And what did the West get in return? Beyond alienating America’s longtime allies in the region, virtually nothing. The treaty put no constraints on Iran’s aggressive program to develop ballistic missiles. Experts have dismissed the so-called testing and verification oversight of Iran’s ongoing nuclear program as laughably weak. Meanwhile, many Iranian military sites believed to be used for nuclear weapon development are off-limits to International Atomic Energy Agency (UN) inspectors. And, those locations that are subject to inspection receive 24 days’ prior notice, which gives plenty of time to hide things. And Iran continues to be permitted to enrich uranium up to a certain point. Even if Iran abides by the terms imposed upon it by the JCPOA it will be in a position to “break out” as a full nuclear power within months of the expiry of the agreement, which happens less than a decade from now.
|Israeli Defence Minister Avigdor Lieberman leaves following a press conference in Nahal Oz, near the Israeli border with the Gaza Strip, on April 20, 2018. Thomas Coex/AFP/Getty Images|
The EU, led these days on foreign policy matters by French President Emmanuel Macron, still believes in honouring the JCPOA even as the U.S. wisely washes its hands of it. But then again, appeasement has long been the go-to policy for continental Europe. More disturbing is watching Canada adopt the Europeans’ position, holus bolus.
"Saudi Arabia and Israel are the countries most directly threatened by Iran. Both are U.S. allies. Both have been against the treaty from the start"
That is wildly inconsistent with the Liberal government’s foreign policy priorities supporting human rights and feminism. In Iran, homosexuals are hanged. Women are jailed for uncovering their hair. And dissent is crushed. On Tuesday, after Trump’s announcement, Canada’s foreign minister, Chrystia Freeland, issued a statement placing her government in opposition to the White House’s decision. “Canada supports an effective rules-based international order, and believes that the Joint Comprehensive Plan of Action (JCPOA) is essential to prevent Iran from developing a nuclear weapons capability and to ensure greater regional and global security.”

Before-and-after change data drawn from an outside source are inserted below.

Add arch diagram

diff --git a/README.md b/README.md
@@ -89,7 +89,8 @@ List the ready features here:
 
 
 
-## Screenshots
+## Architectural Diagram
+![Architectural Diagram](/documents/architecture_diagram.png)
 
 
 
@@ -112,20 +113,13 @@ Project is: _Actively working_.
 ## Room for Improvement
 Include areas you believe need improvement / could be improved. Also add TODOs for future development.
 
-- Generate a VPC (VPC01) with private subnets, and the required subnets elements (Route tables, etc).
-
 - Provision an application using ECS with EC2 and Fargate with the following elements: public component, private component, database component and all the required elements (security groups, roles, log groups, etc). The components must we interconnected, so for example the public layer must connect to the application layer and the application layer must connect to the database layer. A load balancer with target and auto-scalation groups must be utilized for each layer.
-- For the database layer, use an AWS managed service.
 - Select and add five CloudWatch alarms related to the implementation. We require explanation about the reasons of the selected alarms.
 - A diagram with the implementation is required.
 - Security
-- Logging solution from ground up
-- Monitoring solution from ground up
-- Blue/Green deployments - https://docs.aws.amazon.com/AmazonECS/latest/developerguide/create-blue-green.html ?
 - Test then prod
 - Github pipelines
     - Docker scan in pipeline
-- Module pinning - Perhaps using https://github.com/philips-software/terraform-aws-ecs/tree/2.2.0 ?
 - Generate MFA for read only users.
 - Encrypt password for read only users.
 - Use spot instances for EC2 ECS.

Those opposed to the withdrawal say Trump lacks understanding as to what is at stake. His critics complain he has no “Plan B.” In reality, there was never a useful Plan A. Saudi Arabia and Israel are the countries most directly threatened by Iran. Both are U.S. allies. Both have been against the treaty from the start. And both fully support Trump’s decision.
And so do many of Trump’s erstwhile critics at home. As New York Times columnist Bret Stephens explained in support of the withdrawal: “The goal is to put Iran’s rulers to a fundamental choice. They can opt to have a functioning economy, free of sanctions and open to investment, at the price of permanently, verifiably and irreversibly foregoing a nuclear option and abandoning their support for terrorists. Or they can pursue their nuclear ambitions at the cost of economic ruin and possible war. But they are no longer entitled to Barack Obama’s sweetheart deal of getting sanctions lifted first, retaining their nuclear options for later, and sponsoring terrorism throughout.”

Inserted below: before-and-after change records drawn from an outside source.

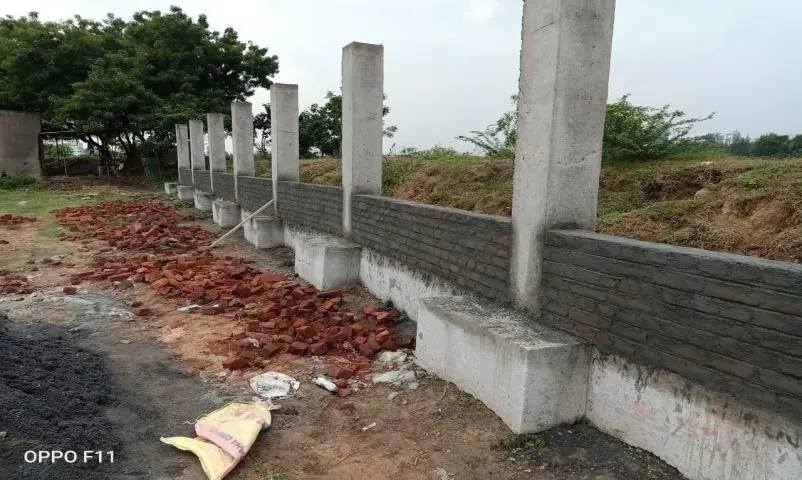
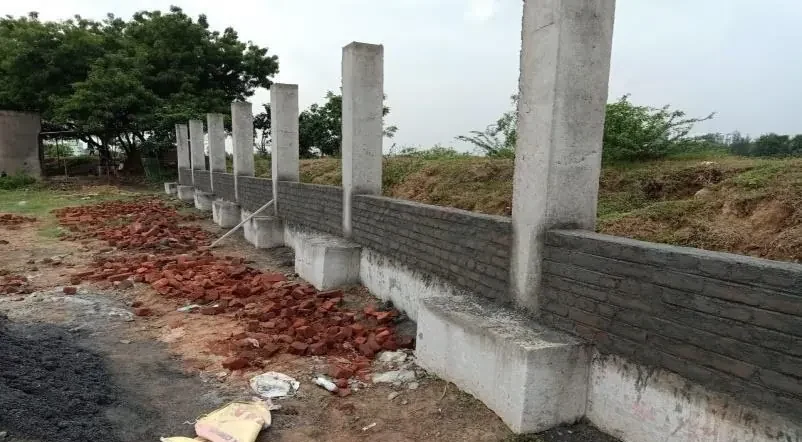
Updated website

diff --git a/src/data/projects.js b/src/data/projects.js
@@ -1,4 +1,5 @@
 // Project portfolio from the 2026 company profile.
+// `desc` is the short line on the card; `details` is the longer write-up shown in the gallery.
 // Order matters: "wide" cards span 8 of 12 columns, so each row adds up to 12.
 export const projectFilters = [
   { id: "all", label: "All" },
@@ -10,21 +11,21 @@ export const projectFilters = [
 ];
 
 export const projects = [
-  { title: "NH716B Six Laning", client: "Chittoor – Thatchur Road", desc: "Filling, levelling & compaction work with field dry density tests alongside the client.", cats: ["roads", "filling"], size: "wide", featured: true, imgs: ["nh716b-3", "nh716b-1", "nh716b-2", "nh716b-4", "nh716b-5", "nh716b-fdd"] },
-  { title: "IOCL Plant, Manali", client: "Indian Oil Corporation", desc: "Mass filling and soil filling & compaction for the upcoming IOCL plant.", cats: ["filling"], featured: true, imgs: ["iocl-2", "iocl-1", "iocl-3"] },
-  { title: "Chennai Metro Depot", client: "CMRL · Poonamallee", desc: "Soil filling, grading & compaction with levelling tests for the metro depot.", cats: ["filling"], featured: true, imgs: ["cmrl-3", "cmrl-2", "cmrl-1", "cmrl-4"] },
-  { title: "PolyHose India", client: "PolyHose India Pvt Ltd", desc: "Mass filling, levelling & compaction using CAT motor graders and rollers.", cats: ["filling"], featured: true, imgs: ["polyhose-2", "polyhose-1", "polyhose-3"] },
-  { title: "RCC Bridge", client: "Somangalam, Chetpet", desc: "Construction of an RCC bridge and approach road works.", cats: ["water"], featured: true, imgs: ["bridge-1", "bridge-2"] },
-  { title: "Government Tank", client: "Govt. of Tamil Nadu", desc: "Lake work and construction of retaining walls for the government tank.", cats: ["water"], featured: true, imgs: ["govt-lake", "govt-lake-wall"] },
-  { title: "RWD Chembarambakkam", client: "Ramky Wavoo · Phases 1–4", desc: "18 m wide BT roads with kerb stone, Hume pipe storm water drains, earth filling & grading.", cats: ["roads", "filling"], size: "wide", featured: true, imgs: ["rwd-chemba-2", "rwd-chemba-1", "rwd-chemba-3", "rwd-chemba-4"] },
-  { title: "Sameera Estates", client: "Sameera Township", desc: "BT road (DBM & SDBC) with centre median, thermoplastic marking and RCC / NP3 storm water drains.", cats: ["roads"], imgs: ["sameera-bt-2", "sameera-bt-1", "sameera-drain"] },
-  { title: "4 km Compound Wall", client: "Sameera · Sameera 117", desc: "Compound wall covering 4 km, plus retaining wall construction.", cats: ["building"], imgs: ["sameera-wall-1", "sameera-wall-2", "sameera-retaining"] },
-  { title: "Fomra Housing", client: "Fomra Housing Infrastructure", desc: "Building construction: foundations, columns and basement floor concreting.", cats: ["building"], imgs: ["fomra-2", "fomra-1", "fomra-3"] },
-  { title: "Nova Element 05", client: "Nova Developers · Thiruverkadu", desc: "GSB & WMM formation and BT road for a plot development project.", cats: ["roads", "filling"], size: "wide", imgs: ["nova-2", "nova-1", "nova-3"] },
-  { title: "Thorapakkam Highway", client: "Road Work", desc: "Mass filling and levelling for the highway road formation.", cats: ["roads", "filling"], imgs: ["thorapakkam-1", "thorapakkam-2"] },
-  { title: "Adyar River Restoration", client: "Phase-3 Master Plan", desc: "Compound wall construction for the Adyar River restoration works.", cats: ["building", "water"], imgs: ["adyar-1", "adyar-2"] },
-  { title: "Building Construction", client: "Residential & Individual Houses", desc: "Shuttering works, roof concrete and finishing levels.", cats: ["building"], imgs: ["building-2", "building-1", "house-1"] },
-  { title: "Government Roads", client: "Poondhandalam · Nandhambakkam", desc: "WMM laying for bituminous road and paver tile roads.", cats: ["roads"], imgs: ["govt-wmm", "govt-paver"] },
-  { title: "IOCL Expansion", client: "Ongoing", desc: "Mass filling work and soil FDD testing.", cats: ["filling", "ongoing"], live: true, imgs: ["iocl-ongoing"] },
-  { title: "RWD Phase-5 Highlight", client: "Ongoing", desc: "Mass filling and GSB levelling work.", cats: ["filling", "roads", "ongoing"], live: true, size: "wide", imgs: ["rwd5-2", "rwd5-1"] },
+  { title: "NH716B Six Laning", client: "Chittoor – Thatchur Road", desc: "Filling, levelling & compaction work with field dry density tests alongside the client.", details: "Earthwork on the NH716B six-lane highway between Chittoor and Thatchur. Our scope covered filling the road embankment, levelling it with motor graders and compacting it layer by layer with soil compactors. Every compacted layer was checked with field dry density (FDD) tests carried out together with the client's engineers before the next layer went on, so the formation meets the specified density from bottom to top.", cats: ["roads", "filling"], size: "wide", featured: true, imgs: ["nh716b-fdd", "nh716b-3", "nh716b-1", "nh716b-2", "nh716b-4", "nh716b-5"] },
+  { title: "IOCL Plant, Manali", client: "Indian Oil Corporation", desc: "Mass filling and soil filling & compaction for the upcoming IOCL plant.", details: "Site preparation for an upcoming Indian Oil Corporation plant at Manali. We carried out mass filling to raise the site to its design level, then spread and compacted the soil in layers. Our own tippers kept fill material moving to site without waiting on hired trucks, and compaction was checked at each stage so the ground is ready for the plant's construction.", cats: ["filling"], featured: true, imgs: ["iocl-2", "iocl-1", "iocl-3"] },
+  { title: "Chennai Metro Depot", client: "CMRL · Poonamallee", desc: "Soil filling, grading & compaction with levelling tests for the metro depot.", details: "Earthwork for the Chennai Metro Rail (CMRL) depot at Poonamallee. The work involved soil filling, grading to the design levels and compaction across the depot area. Levelling tests were taken as the work progressed to confirm the finished surface matched the required levels before handing over for the depot's next stage of works.", cats: ["filling"], featured: true, imgs: ["cmrl-3", "cmrl-2", "cmrl-1", "cmrl-4"] },
+  { title: "PolyHose India", client: "PolyHose India Pvt Ltd", desc: "Mass filling, levelling & compaction using CAT motor graders and rollers.", details: "Ground preparation for PolyHose India Pvt Ltd's industrial site. We handled mass filling, levelling and compaction, using our own CAT motor graders to shape the surface and rollers to compact each layer, leaving a firm, level platform ready for the client's construction.", cats: ["filling"], featured: true, imgs: ["polyhose-2", "polyhose-1", "polyhose-3"] },
+  { title: "RCC Bridge", client: "Somangalam, Chetpet", desc: "Construction of an RCC bridge and approach road works.", details: "Construction of a reinforced cement concrete (RCC) bridge at Somangalam, Chetpet, together with its approach roads. The work covered the bridge structure itself and the earthwork and road layers needed to connect it smoothly to the existing road.", cats: ["water"], featured: true, imgs: ["bridge-1", "bridge-2"] },
+  { title: "Government Tank", client: "Govt. of Tamil Nadu", desc: "Lake work and construction of retaining walls for the government tank.", details: "Restoration of a government tank for the Government of Tamil Nadu. Our scope included the lake work (excavation and deepening) and building retaining walls along the bund to protect the banks and hold the edges of the water body in shape.", cats: ["water"], featured: true, imgs: ["govt-lake", "govt-lake-wall"] },
+  { title: "RWD Chembarambakkam", client: "Ramky Wavoo · Phases 1–4", desc: "18 m wide BT roads with kerb stone, Hume pipe storm water drains, earth filling & grading.", details: "Infrastructure for Ramky Wavoo Developers' Chembarambakkam layout, delivered across Phases 1 to 4. We laid 18 m wide bituminous (BT) roads with kerb stones, built storm water drains using Hume pipes, and carried out the earth filling and grading for the plots, giving the layout a complete, ready-to-use road and drainage network.", cats: ["roads", "filling"], size: "wide", featured: true, imgs: ["rwd-chemba-2", "rwd-chemba-1", "rwd-chemba-3", "rwd-chemba-4"] },
+  { title: "Sameera Estates", client: "Sameera Township", desc: "BT road (DBM & SDBC) with centre median, thermoplastic marking and RCC / NP3 storm water drains.", details: "Road and drainage works for Sameera Township. We built bituminous roads in two layers, Dense Bituminous Macadam (DBM) topped with Semi-Dense Bituminous Concrete (SDBC), with a centre median and thermoplastic road markings. Storm water is carried away by RCC and NP3 pipe drains built alongside the roads.", cats: ["roads"], imgs: ["sameera-bt-2", "sameera-bt-1", "sameera-drain"] },
+  { title: "4 km Compound Wall", client: "Sameera · Sameera 117", desc: "Compound wall covering 4 km, plus retaining wall construction.", details: "A compound wall running around 4 km for the Sameera and Sameera 117 developments, plus retaining walls where the ground level changes. A boundary wall of this length needs consistent foundations and a straight, even alignment along its whole run.", cats: ["building"], imgs: ["sameera-wall-1", "sameera-wall-2", "sameera-retaining"] },
+  { title: "Fomra Housing", client: "Fomra Housing Infrastructure", desc: "Building construction: foundations, columns and basement floor concreting.", details: "Building construction for Fomra Housing Infrastructure. Our work covered the foundations, column casting and concreting of the basement floor, carried out with proper shuttering and reinforcement as per the structural drawings.", cats: ["building"], imgs: ["fomra-2", "fomra-1", "fomra-3"] },
+  { title: "Nova Element 05", client: "Nova Developers · Thiruverkadu", desc: "GSB & WMM formation and BT road for a plot development project.", details: "Plot development for Nova Developers' Element 05 project at Thiruverkadu. We built the road base with Granular Sub-Base (GSB) and Wet Mix Macadam (WMM) layers and finished it with a bituminous (BT) road surface, giving the layout its internal roads.", cats: ["roads", "filling"], size: "wide", imgs: ["nova-2", "nova-1", "nova-3"] },
+  { title: "Thorapakkam Highway", client: "Road Work", desc: "Mass filling and levelling for the highway road formation.", details: "Road formation on the Thorapakkam highway. We carried out mass filling and levelling to bring the road bed up to the required profile, preparing a compacted base for the pavement layers that follow.", cats: ["roads", "filling"], imgs: ["thorapakkam-1", "thorapakkam-2"] },
+  { title: "Adyar River Restoration", client: "Phase-3 Master Plan", desc: "Compound wall construction for the Adyar River restoration works.", details: "Part of Phase 3 of the Adyar River restoration master plan. We built compound walls along the restored stretch to protect the riverside area and mark its boundary.", cats: ["building", "water"], imgs: ["adyar-1", "adyar-2"] },
+  { title: "Building Construction", client: "Residential & Individual Houses", desc: "Shuttering works, roof concrete and finishing levels.", details: "Residential construction for individual house owners. The work shown here includes shuttering, roof slab concreting and bringing floors to their finished levels. We take on houses, villas and apartments from foundation to finish.", cats: ["building"], imgs: ["building-2", "building-1", "house-1"] },
+  { title: "Government Roads", client: "Poondhandalam · Nandhambakkam", desc: "WMM laying for bituminous road and paver tile roads.", details: "Government road works at Poondhandalam and Nandhambakkam. We laid Wet Mix Macadam (WMM) as the base for bituminous roads, and built paver-tile roads on other stretches.", cats: ["roads"], imgs: ["govt-wmm", "govt-paver"] },
+  { title: "IOCL Expansion", client: "Ongoing", desc: "Mass filling work and soil FDD testing.", details: "Ongoing earthwork for the expansion of the IOCL facility. We are carrying out mass filling and testing the compacted soil with field dry density (FDD) tests as each layer is completed.", cats: ["filling", "ongoing"], live: true, imgs: ["iocl-ongoing"] },
+  { title: "RWD Phase-5 Highlight", client: "Ongoing", desc: "Mass filling and GSB levelling work.", details: "Ongoing work on Phase 5 of the Ramky Wavoo (RWD) development, following on from Phases 1 to 4. Current work covers mass filling and levelling of the Granular Sub-Base (GSB) layer ahead of road surfacing.", cats: ["filling", "roads", "ongoing"], live: true, size: "wide", imgs: ["rwd5-2", "rwd5-1"] },
 ];

diff --git a/src/components/common/common.css b/src/components/common/common.css
@@ -64,7 +64,8 @@
   background: var(--ink); isolation: isolate; border: 0; padding: 0; text-align: left; color: #fff;
 }
 .pcard--wide { grid-column: span 8; }
-.pcard img { position: absolute; inset: 0; width: 100%; height: 100%; object-fit: cover; transition: transform 1.2s var(--ease); z-index: -2; }
+.pcard img { position: absolute; inset: 0; width: 100%; height: 100%; object-fit: cover; transition: transform 1.2s var(--ease), opacity 1.2s ease; z-index: -2; opacity: 0; }
+.pcard img.is-active { opacity: 1; }
 .pcard::after { content: ""; position: absolute; inset: 0; z-index: -1; background: linear-gradient(0deg, rgba(23, 20, 58, .95) 0%, rgba(23, 20, 58, .35) 45%, transparent 70%); transition: background .5s; }
 .pcard:hover img { transform: scale(1.1) rotate(.6deg); }
 .pcard:hover::after { background: linear-gradient(0deg, rgba(42, 37, 96, .96) 0%, rgba(244, 140, 51, .45) 100%); }
@@ -81,14 +82,15 @@
 .pcard:hover .pcard__plus { transform: scale(1) rotate(0); }
 
 /* ---------- Lightbox ---------- */
-.lightbox { position: fixed; inset: 0; z-index: 2000; background: rgba(23, 20, 58, .94); backdrop-filter: blur(10px); display: grid; place-items: center; padding: 60px 80px; animation: fadeIn .35s ease; }
+.lightbox { position: fixed; inset: 0; z-index: 2000; background: rgba(23, 20, 58, .94); backdrop-filter: blur(10px); display: grid; place-items: center; padding: 60px 80px; overflow-y: auto; animation: fadeIn .35s ease; }
 .lightbox__fig { margin: 0; max-width: 1100px; width: 100%; }
-.lightbox__fig img { width: 100%; max-height: 74vh; object-fit: contain; border-radius: 16px; animation: zoomIn .45s var(--ease); }
+.lightbox__fig img { width: 100%; max-height: 62vh; object-fit: contain; border-radius: 16px; animation: zoomIn .45s var(--ease); }
 @keyframes zoomIn { from { transform: scale(.94); opacity: 0; } }
 .lightbox__fig figcaption { display: flex; flex-wrap: wrap; align-items: baseline; gap: 6px 14px; color: #fff; margin-top: 16px; }
 .lightbox__fig figcaption b { font-family: var(--f-head); font-size: 26px; text-transform: uppercase; color: var(--gold); }
 .lightbox__fig figcaption span { color: rgba(255, 255, 255, .8); }
 .lightbox__fig figcaption small { margin-left: auto; color: rgba(255, 255, 255, .55); font-weight: 700; letter-spacing: 1px; }
+.lightbox__details { flex-basis: 100%; max-width: 860px; margin: 6px 0 0; color: rgba(255, 255, 255, .85); font-size: 16px; line-height: 1.65; }
 .lightbox__close, .lightbox__nav { position: absolute; border: 0; background: rgba(255, 255, 255, .1); color: #fff; border-radius: 50%; width: 54px; height: 54px; font-size: 34px; line-height: 1; display: grid; place-items: center; transition: background .3s; }
 .lightbox__close:hover, .lightbox__nav:hover { background: var(--orange); }
 .lightbox__close { top: 20px; right: 20px; }

diff --git a/src/components/sections/sections.css b/src/components/sections/sections.css
@@ -43,7 +43,7 @@
 .hero__badge { position: absolute; z-index: 3; right: 7%; bottom: 14%; width: 170px; height: 170px; }
 .hero__badge svg { width: 100%; height: 100%; animation: spin 18s linear infinite; }
 .hero__badge text { fill: #fff; font-family: var(--f-head); font-weight: 700; font-size: 15.5px; letter-spacing: 3.2px; }
-.hero__badge img { position: absolute; inset: 50% auto auto 50%; width: 76px; transform: translate(-50%, -50%); background: #fff; border-radius: 50%; padding: 16px 13px; box-shadow: 0 10px 30px rgba(0, 0, 0, .3); }
+.hero__badge img { position: absolute; inset: 50% auto auto 50%; width: 92px; height: 92px; object-fit: contain; transform: translate(-50%, -50%); background: #fff; border-radius: 50%; padding: 18px 14px; box-shadow: 0 10px 30px rgba(0, 0, 0, .3); }
 .hero__counter { position: absolute; z-index: 3; left: max(20px, calc((100% - 1240px) / 2)); bottom: 36px; font-family: var(--f-head); display: flex; align-items: baseline; gap: 6px; }
 .hero__counter b { font-size: 34px; color: var(--gold); }
 .hero__counter span { opacity: .6; letter-spacing: 2px; }
@@ -102,8 +102,8 @@
 .fleet-strip:hover .fleet-strip__track { animation-play-state: paused; }
 .fleet-strip figure { margin: 0; width: clamp(260px, 30vw, 420px); aspect-ratio: 16/10; border-radius: 20px; overflow: hidden; flex: none; }
 .fleet-strip figure:nth-child(even) { transform: translateY(26px); border-radius: 80px 20px 80px 20px; }
-.fleet-strip img { width: 100%; height: 100%; object-fit: cover; transition: transform 1s var(--ease), filter .6s; filter: saturate(.9); }
-.fleet-strip figure:hover img { transform: scale(1.1); filter: saturate(1.2); }
+.fleet-strip img { width: 100%; height: 100%; object-fit: cover; transition: transform 1s var(--ease), filter .6s; filter: var(--photo); }
+.fleet-strip figure:hover img { transform: scale(1.1); filter: var(--photo) saturate(1.1); }
 .equip { display: grid; grid-template-columns: repeat(6, 1fr); gap: 16px; margin-top: 30px; }
 .equip__card { background: #fff; border: 1px solid var(--line); border-radius: 18px; padding: 24px 20px; transition: transform .4s var(--ease), box-shadow .4s, opacity .9s var(--ease); }
 .equip__card:hover { box-shadow: var(--shadow); }
@@ -240,7 +240,7 @@
   .plant__tabs button.is-active { transform: translateY(-4px); }
   .plant__stage { min-height: 380px; }
   .hero__badge { width: 120px; height: 120px; right: 20px; bottom: 90px; }
-  .hero__badge img { width: 54px; padding: 11px 9px; }
+  .hero__badge img { width: 66px; height: 66px; padding: 13px 10px; }
   .hero__shape--orange { width: 50vw; opacity: .6; }
   .quality__imgs { height: 420px; }
 }

diff --git a/src/components/common/Lightbox.jsx b/src/components/common/Lightbox.jsx
@@ -1,6 +1,8 @@
 import { useCallback, useEffect, useRef, useState } from "react";
+import useInterval from "../../hooks/useInterval.js";
+import { prefersReducedMotion } from "../../hooks/useReveal.js";
 
-/** Full-screen gallery for one project. Arrow keys, swipe and Esc supported. */
+/** Full-screen gallery for one project. Auto-advances; arrow keys, swipe and Esc supported. */
 export default function Lightbox({ project, onClose }) {
   const [index, setIndex] = useState(0);
   const closeRef = useRef(null);
@@ -8,6 +10,9 @@ export default function Lightbox({ project, onClose }) {
   const total = project.imgs.length;
 
   const step = useCallback((d) => setIndex((i) => (i + d + total) % total), [total]);
+
+  // Keyed on index so a manual step restarts the countdown.
+  useInterval(() => step(1), total > 1 && !prefersReducedMotion() ? 4500 : null, index);
 
   useEffect(() => {
     const prevFocus = document.activeElement;
@@ -45,8 +50,9 @@ export default function Lightbox({ project, onClose }) {
         <img key={index} src={`/images/${project.imgs[index]}.webp`} alt={`${project.title}, photo ${index + 1}`} />
         <figcaption>
           <b>{project.title}</b>
-          <span>{project.client} · {project.desc}</span>
+          <span>{project.client}</span>
           <small>{index + 1} / {total}</small>
+          <p className="lightbox__details">{project.details ?? project.desc}</p>
         </figcaption>
       </figure>
       {total > 1 && <button className="lightbox__nav lightbox__nav--next" aria-label="Next image" onClick={() => step(1)}>›</button>}

diff --git a/src/components/common/ProjectCard.jsx b/src/components/common/ProjectCard.jsx
@@ -1,7 +1,16 @@
+import { useState } from "react";
 import Icon from "./Icon.jsx";
+import useInterval from "../../hooks/useInterval.js";
+import { prefersReducedMotion } from "../../hooks/useReveal.js";
 
 export default function ProjectCard({ project, index = 0, onOpen }) {
   const { title, client, desc, imgs, size, live } = project;
+  const [shown, setShown] = useState(0);
+
+  // Cycle through the project's photos; the delay varies by card so they don't all change together.
+  const auto = imgs.length > 1 && !prefersReducedMotion();
+  useInterval(() => setShown((s) => (s + 1) % imgs.length), auto ? 3800 + (index % 4) * 450 : null);
+
   return (
     <button
       className={`pcard reveal-up ${size ? `pcard--${size}` : ""}`}
@@ -9,7 +18,15 @@ export default function ProjectCard({ project, index = 0, onOpen }) {
       onClick={onOpen}
       aria-label={`Open ${title} gallery`}
     >
-      <img src={`/images/${imgs[0]}.webp`} alt={`${title}: ${desc}`} loading="lazy" />
+      {imgs.map((img, i) => (
+        <img
+          key={img}
+          src={`/images/${img}.webp`}
+          alt={i === 0 ? `${title}: ${desc}` : ""}
+          loading="lazy"
+          className={i === shown ? "is-active" : ""}
+        />
+      ))}
       <span className="pcard__plus">+</span>
       <span className="pcard__count"><Icon name="camera" />{imgs.length}</span>
       <span className="pcard__body">

diff --git a/src/styles/global.css b/src/styles/global.css
@@ -23,6 +23,9 @@
   --shadow: 0 20px 50px -20px rgba(23, 20, 58, .35);
   --ease: cubic-bezier(.2, .8, .2, 1);
   --header-h: 78px;
+
+  /* Lifts the dull site photos: a little brighter, punchier and more colourful. */
+  --photo: brightness(1.06) contrast(1.12) saturate(1.3);
 }
 
 *, *::before, *::after { box-sizing: border-box; }
@@ -39,6 +42,8 @@ body {
 }
 body.is-locked { overflow: hidden; }
 img { max-width: 100%; display: block; }
+/* Site photos are .webp; logos are .png and stay untouched. */
+img[src$=".webp"], .hero__slide, .page-hero__bg { filter: var(--photo); }
 a { color: inherit; text-decoration: none; }
 button { font: inherit; cursor: pointer; }
 h1, h2, h3, h4 { font-family: var(--f-head); line-height: 1.05; margin: 0 0 .5em; color: var(--ink); letter-spacing: .3px; }

diff --git a/src/components/sections/Hero.jsx b/src/components/sections/Hero.jsx
@@ -68,7 +68,7 @@ export default function Hero() {
           <defs><path id="circlePath" d="M100,100 m-78,0 a78,78 0 1,1 156,0 a78,78 0 1,1 -156,0" /></defs>
           <text><textPath href="#circlePath">QUALITY · SAFETY · DEADLINES · SINCE 2009 · </textPath></text>
         </svg>
-        <img src="/images/logo-mark.png" alt="" />
+        <img src="/images/vs-logo.png" alt="" />
       </div>
 
       <div className="hero__counter"><b>{String(current + 1).padStart(2, "0")}</b><span>/ {String(slides.length).padStart(2, "0")}</span></div>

|An Israeli flag is seen on Mount Bental in the Israeli-annexed Golan Heights on May 10, 2018. Jalaa Marey/AFP/Getty Images|
Iran attacked Israel Wednesday by launching missiles from Syria. That same day, Iranian-backed forces in Yemen fired missiles at Riyadh, the capital of Saudi Arabia. The menacing intentions of The Islamic Republic of Iran — to control the Middle East and threaten Israel — are writ large. And the government of Canada says nothing but that it continues to support the Obama plan that laid the groundwork for this extreme situation. That feckless response tells us everything we need to know about the foreign policy of the Trudeau government.
— Vivian Bercovici is Canada’s former ambassador to Israel. She lives in Tel Aviv
Source: NATIONAL POST / Vivian Bercovici in Tel Aviv